# [EXTRACTED RECORDS]
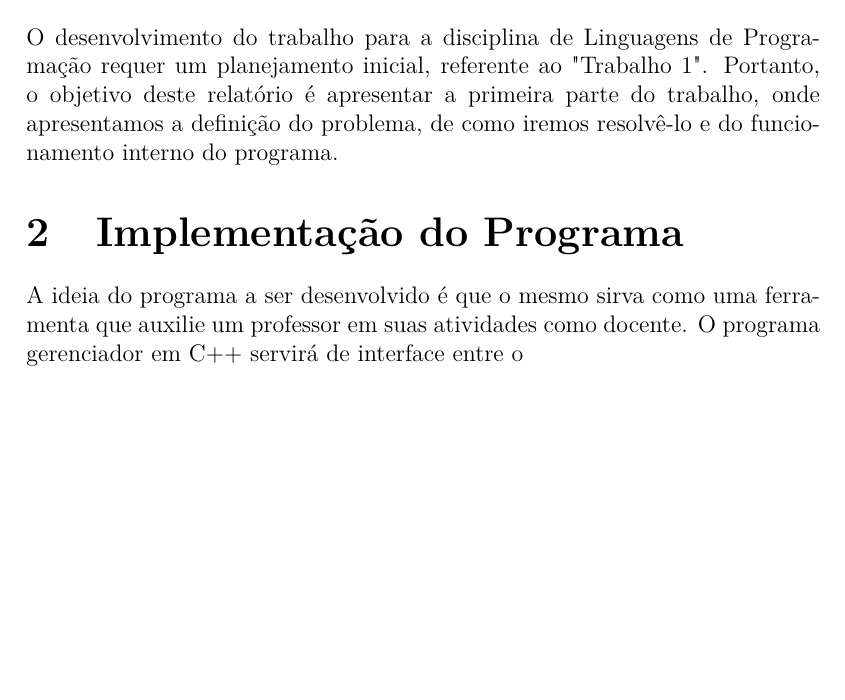
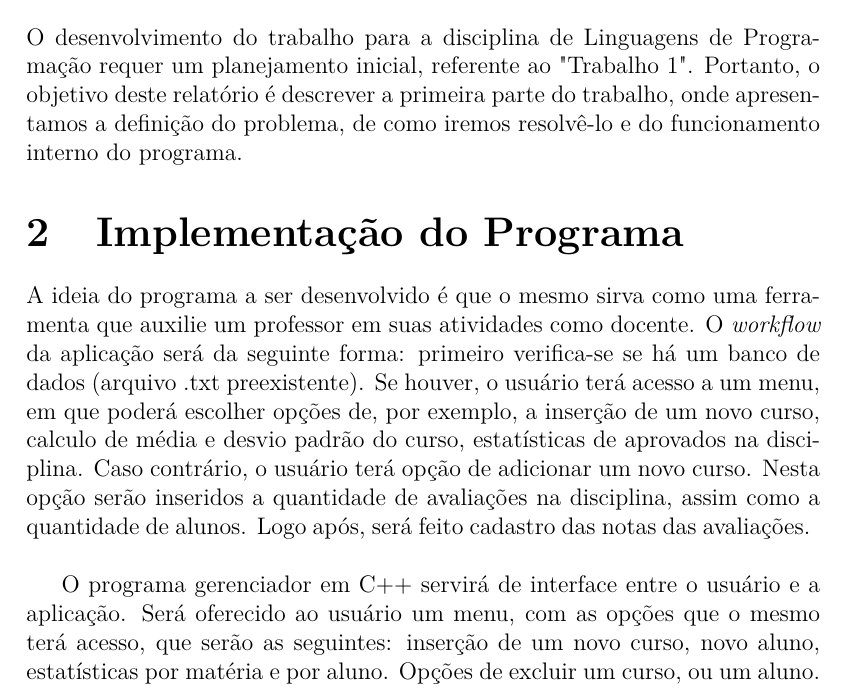
Before and after one commit to rpbaptista/lingprog, a LaTeX document (relatorio/document.tex): part of page 2 of 2, cut so that both start at the same text, the shorter picture padded with empty space. Compiled offline with pdfLaTeX.

Commit message:
atualizacao na implementacao do programa

```diff
--- a/relatorio/document.tex
+++ b/relatorio/document.tex
@@ -107,12 +107,14 @@
 \cleardoublepage
 \section{Introdução}
 
-O desenvolvimento do trabalho para a disciplina de Linguagens de Programação requer um planejamento inicial, referente ao "Trabalho 1". Portanto, o objetivo deste relatório é apresentar a primeira parte do trabalho, onde apresentamos a definição do problema, de como iremos resolvê-lo e do funcionamento interno do programa.
+O desenvolvimento do trabalho para a disciplina de Linguagens de Programação requer um planejamento inicial, referente ao "Trabalho 1". Portanto, o objetivo deste relatório é descrever a primeira parte do trabalho, onde apresentamos a definição do problema, de como iremos resolvê-lo e do funcionamento interno do programa.
 
 
 \section{Implementação do Programa}
 
-A ideia do programa a ser desenvolvido é que o mesmo sirva como uma ferramenta que auxilie um professor em suas atividades como docente. O programa gerenciador em C++ servirá de interface entre o
+A ideia do programa a ser desenvolvido é que o mesmo sirva como uma ferramenta que auxilie um professor em suas atividades como docente. O \textit{workflow} da aplicação será da seguinte forma: primeiro verifica-se se há um banco de dados (arquivo .txt preexistente). Se houver, o usuário terá acesso a um menu, em que poderá escolher opções de, por exemplo, a inserção de um novo curso, calculo de média e desvio padrão do curso, estatísticas de aprovados na disciplina. Caso contrário, o usuário terá opção de adicionar um novo curso. Nesta opção serão inseridos a quantidade de avaliações na disciplina, assim como a quantidade de alunos. Logo após, será feito cadastro das notas das avaliações. ~\\
+
+O programa gerenciador em C++ servirá de interface entre o usuário e a aplicação. Será oferecido ao usuário um menu, com as opções que o mesmo terá acesso, que serão as seguintes: inserção de um novo curso, novo aluno, estatísticas por matéria e por aluno. Opções de excluir um curso, ou um aluno.
 
 
 
```
Also changed, not shown: relatorio/document.pdf, 2 other files.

# [WHAT THE TASK ASKS]
Each line of the records that holds the word "novo" should be copied out.

# [SOLVED EXERCISE]
+A ideia do programa a ser desenvolvido é que o mesmo sirva como uma ferramenta que auxilie um professor em suas atividades como docente. O \textit{workflow} da aplicação será da seguinte forma: primeiro verifica-se se há um banco de dados (arquivo .txt preexistente). Se houver, o usuário terá acesso a um menu, em que poderá escolher opções de, por exemplo, a inserção de um novo curso, calculo de média e desvio padrão do curso, estatísticas de aprovados na disciplina. Caso contrário, o usuário terá opção de adicionar um novo curso. Nesta opção serão inseridos a quantidade de avaliações na disciplina, assim como a quantidade de alunos. Logo após, será feito cadastro das notas das avaliações. ~\\
+O programa gerenciador em C++ servirá de interface entre o usuário e a aplicação. Será oferecido ao usuário um menu, com as opções que o mesmo terá acesso, que serão as seguintes: inserção de um novo curso, novo aluno, estatísticas por matéria e por aluno. Opções de excluir um curso, ou um aluno.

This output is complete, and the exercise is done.